In this particular case, one
iprange rule might be slightly faster than two CIDR rules, but the difference is so small it will likely be unnoticeable. Unless you're routing multiple gigabits per second, it's not worth trying to optimize here, and if you are, you should probably buy a purpose-built router anyway.
I recommend you use CIDR comparisons anyway, as this will be faster if you ever add disjoint ranges (and you probably will sooner or later). And it's cleaner and easier to understand.
What's going on here?
Let's say you are comparing an IP address 192.0.2.87 to a network and prefix of 192.0.2.0/24. First, the prefix is used as the netmask, which is literally the 32-bit value with the bits on the network side set to 1 and on the host side set to 0. So /24 would have been written 255.255.255.0, though internally it, and the IP address and network, are stored as raw 32-bit values. (I'm ignoring endianness here as it's not relevant to understanding how this works.)
What happens is that the IP address will be bitwise ANDed with the netmask, and the result compared to the network. If they are the same, then the IP address is within the network/prefix.

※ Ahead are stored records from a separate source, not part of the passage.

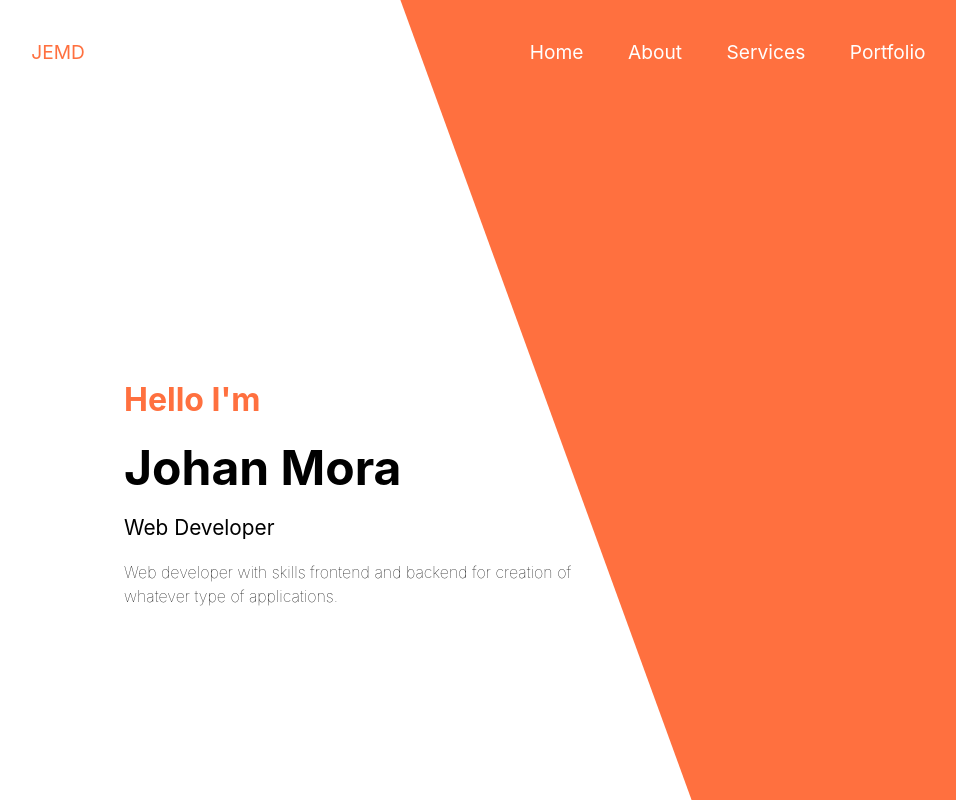
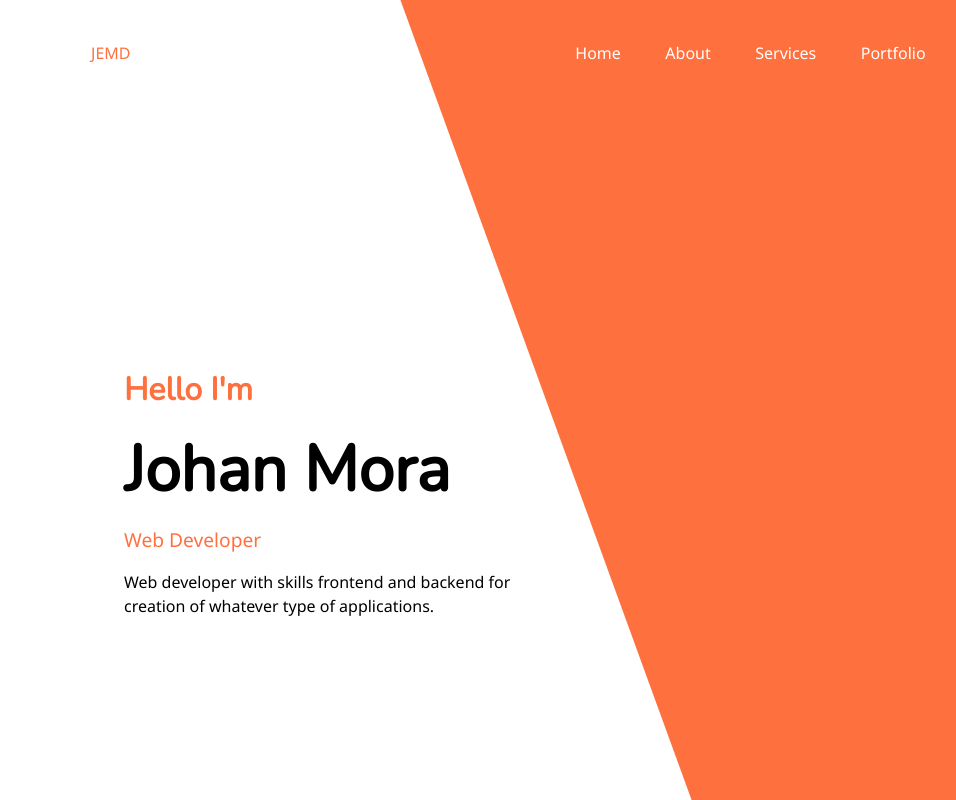
Before and after one commit to Aujemd/Portfolio-React, a React app: page / in a window 1280 px wide. Shown: the top 800 px of the page, without its empty margins (68-1024 px from the left). Built offline with nearby package versions, Linux system fonts and the light colour scheme.

Commit message:
Fuentes agregadas

```diff
--- a/src/sass/components/Home.scss
+++ b/src/sass/components/Home.scss
@@ -28,7 +28,7 @@
             a{
                 text-decoration: none;
                 color: white;
-                font-size: 1.2em;
+                font-family: $Fuente2;
             }
         }
 
@@ -80,17 +80,21 @@
     &-salute{
         color: $color-primario;
         font-size: 2em;
+        font-family: $Fuente1;
     }
 
     &-name{
-        font-size: 3em;
+        font-size: 4em;
+        font-family: $Fuente1;
     }
 
     &-title{
-        font-size: 1.3em;
+        font-size: 1.2em;
+        font-family: $Fuente2;
+        color: $color-primario;
     }
 
     &-text{
-        font-weight: lighter;
+        font-family: $Fuente2;
     }
 }
--- a/src/sass/components/vars.scss
+++ b/src/sass/components/vars.scss
@@ -1 +1,5 @@
+@import url('https://fonts.googleapis.com/css2?family=Noto+Sans&family=Nunito&display=swap');
+$Fuente1: 'Nunito', sans-serif;
+$Fuente2: 'Noto Sans', sans-serif;
+
 $color-primario: #FF703F;
```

In the IP range, you need two comparisons. In this case, the IP address is first compared to the starting IP address. If it is greater or equal, we continue on and compare it to the ending IP address. If it is less or equal, we have a match.
The difference in processor time between these comparisons is negligible, especially since there's a lot of overhead for each rule before you even get to the relevant machine language instructions which do the comparison (register loads, etc).